:: Exercise materials ::
------------------------------------------------------------

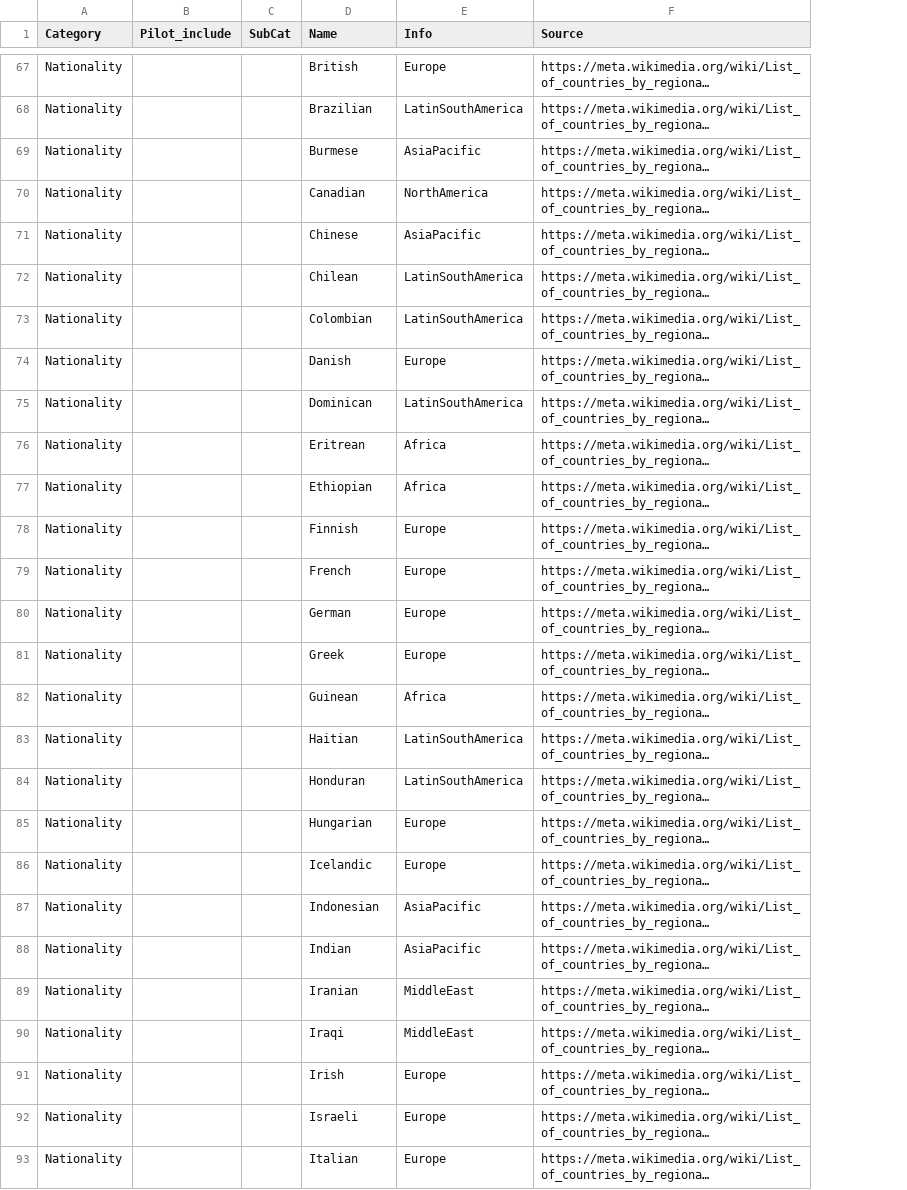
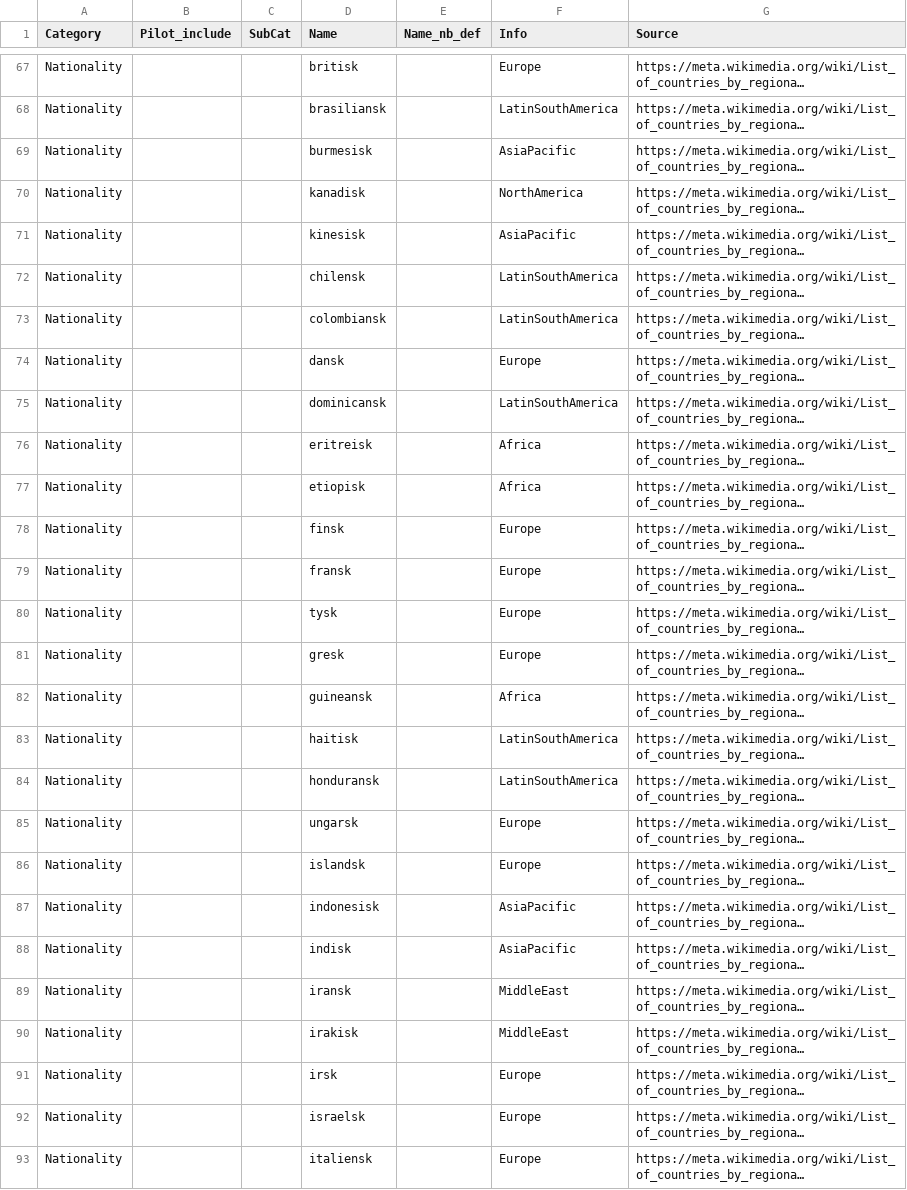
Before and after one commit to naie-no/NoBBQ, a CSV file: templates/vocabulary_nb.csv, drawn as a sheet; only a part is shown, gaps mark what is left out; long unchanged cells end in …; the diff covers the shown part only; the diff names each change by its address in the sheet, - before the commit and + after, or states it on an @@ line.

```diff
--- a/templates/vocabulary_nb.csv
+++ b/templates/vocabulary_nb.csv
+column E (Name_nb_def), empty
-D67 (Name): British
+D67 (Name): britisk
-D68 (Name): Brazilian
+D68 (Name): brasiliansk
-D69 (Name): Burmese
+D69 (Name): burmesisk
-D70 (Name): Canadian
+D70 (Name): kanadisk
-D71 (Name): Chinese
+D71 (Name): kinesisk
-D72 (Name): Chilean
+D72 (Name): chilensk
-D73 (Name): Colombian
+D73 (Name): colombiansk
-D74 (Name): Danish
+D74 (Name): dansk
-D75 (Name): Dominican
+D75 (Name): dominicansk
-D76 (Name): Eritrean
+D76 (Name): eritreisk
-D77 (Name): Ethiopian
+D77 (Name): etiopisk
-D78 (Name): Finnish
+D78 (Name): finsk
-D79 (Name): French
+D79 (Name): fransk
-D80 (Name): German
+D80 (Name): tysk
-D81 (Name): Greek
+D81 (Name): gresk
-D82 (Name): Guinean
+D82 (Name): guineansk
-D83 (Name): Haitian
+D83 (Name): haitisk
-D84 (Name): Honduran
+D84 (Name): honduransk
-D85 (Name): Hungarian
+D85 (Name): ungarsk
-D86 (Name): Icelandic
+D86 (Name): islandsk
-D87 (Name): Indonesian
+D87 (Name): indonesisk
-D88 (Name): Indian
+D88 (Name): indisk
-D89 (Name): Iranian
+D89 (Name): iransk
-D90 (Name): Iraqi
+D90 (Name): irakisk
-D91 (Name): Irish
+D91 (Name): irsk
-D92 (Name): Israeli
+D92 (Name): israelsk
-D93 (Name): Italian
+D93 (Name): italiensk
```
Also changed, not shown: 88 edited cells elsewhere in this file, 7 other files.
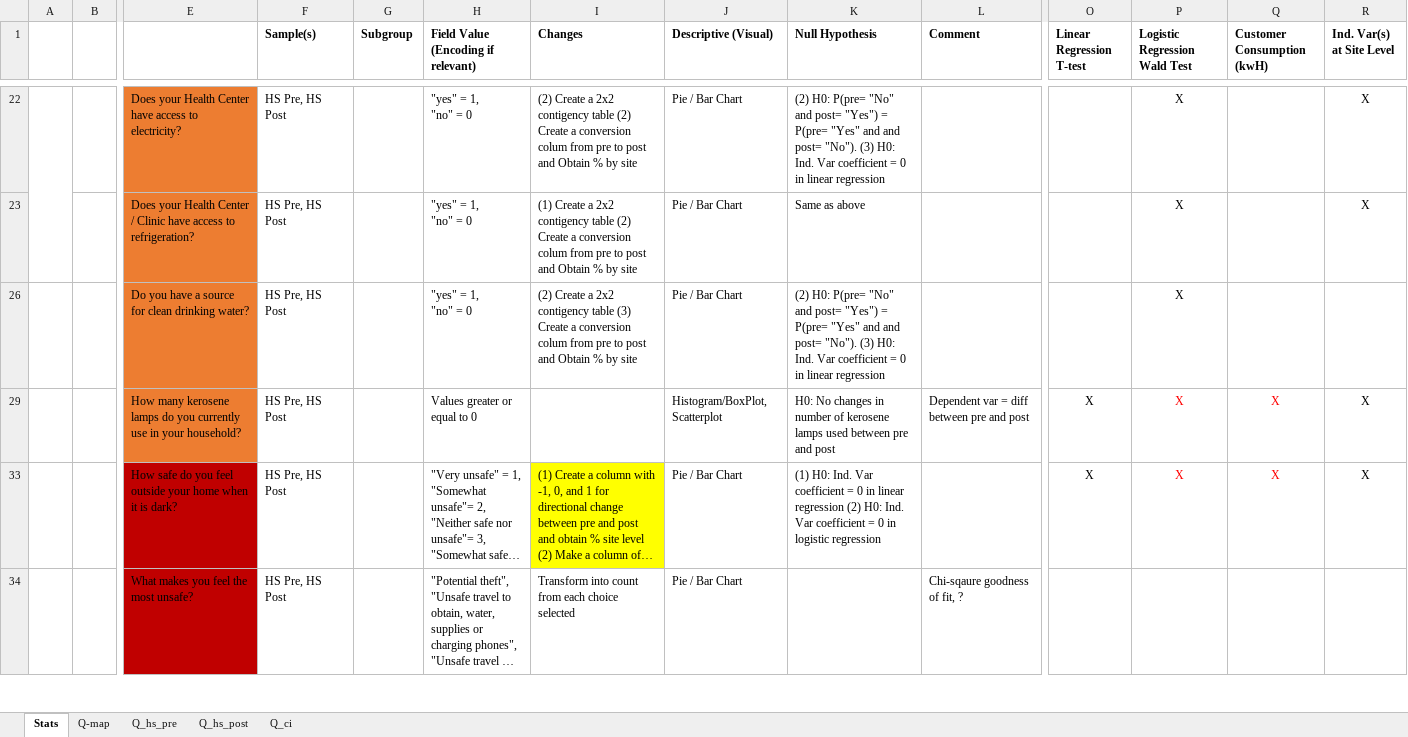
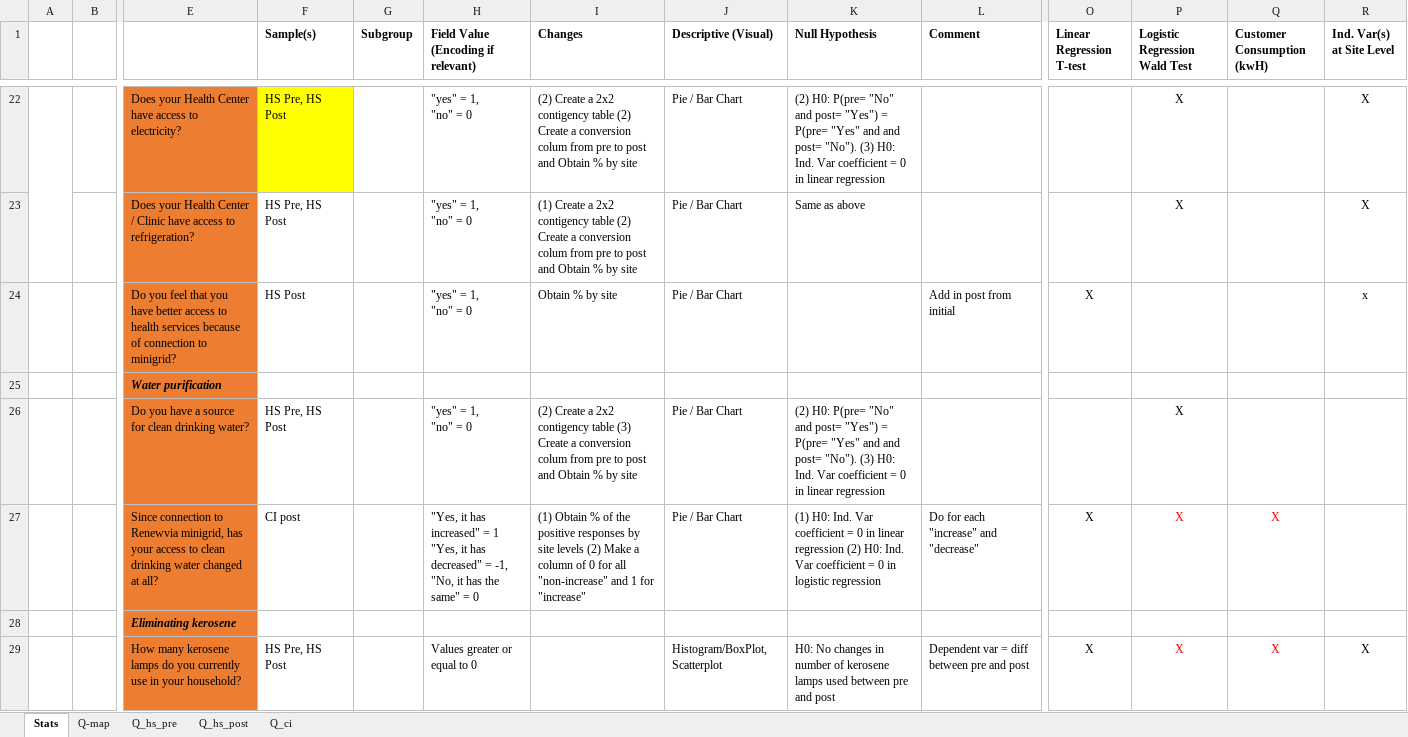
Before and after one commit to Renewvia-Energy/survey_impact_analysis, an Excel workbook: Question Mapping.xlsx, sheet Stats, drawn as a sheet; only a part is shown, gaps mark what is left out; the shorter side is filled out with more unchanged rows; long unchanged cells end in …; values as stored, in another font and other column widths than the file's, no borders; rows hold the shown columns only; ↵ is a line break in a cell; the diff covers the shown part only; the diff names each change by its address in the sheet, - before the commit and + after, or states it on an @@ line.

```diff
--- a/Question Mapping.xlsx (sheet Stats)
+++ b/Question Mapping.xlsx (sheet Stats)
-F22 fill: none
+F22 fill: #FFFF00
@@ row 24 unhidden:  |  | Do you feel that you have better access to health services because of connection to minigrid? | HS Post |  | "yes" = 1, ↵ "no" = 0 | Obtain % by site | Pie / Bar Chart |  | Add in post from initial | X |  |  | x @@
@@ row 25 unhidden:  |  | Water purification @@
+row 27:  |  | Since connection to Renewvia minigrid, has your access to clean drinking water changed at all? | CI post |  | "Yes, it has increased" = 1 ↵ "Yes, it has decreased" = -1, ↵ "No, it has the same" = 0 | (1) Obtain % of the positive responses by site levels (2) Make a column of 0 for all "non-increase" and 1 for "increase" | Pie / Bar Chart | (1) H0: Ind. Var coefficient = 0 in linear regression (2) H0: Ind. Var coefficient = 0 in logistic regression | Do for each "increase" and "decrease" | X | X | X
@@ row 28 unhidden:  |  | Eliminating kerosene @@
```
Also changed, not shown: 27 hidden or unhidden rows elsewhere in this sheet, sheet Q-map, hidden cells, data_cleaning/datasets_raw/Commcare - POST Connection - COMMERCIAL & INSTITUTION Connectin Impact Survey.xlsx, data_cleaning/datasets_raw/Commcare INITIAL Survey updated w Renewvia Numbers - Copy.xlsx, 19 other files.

------------------------------------------------------------

:: What this task involves ::
Copy all lines from the data above that contain the word "access".

:: Exercise result ::
@@ row 24 unhidden:  |  | Do you feel that you have better access to health services because of connection to minigrid? | HS Post |  | "yes" = 1, ↵ "no" = 0 | Obtain % by site | Pie / Bar Chart |  | Add in post from initial | X |  |  | x @@
+row 27:  |  | Since connection to Renewvia minigrid, has your access to clean drinking water changed at all? | CI post |  | "Yes, it has increased" = 1 ↵ "Yes, it has decreased" = -1, ↵ "No, it has the same" = 0 | (1) Obtain % of the positive responses by site levels (2) Make a column of 0 for all "non-increase" and 1 for "increase" | Pie / Bar Chart | (1) H0: Ind. Var coefficient = 0 in linear regression (2) H0: Ind. Var coefficient = 0 in logistic regression | Do for each "increase" and "decrease" | X | X | X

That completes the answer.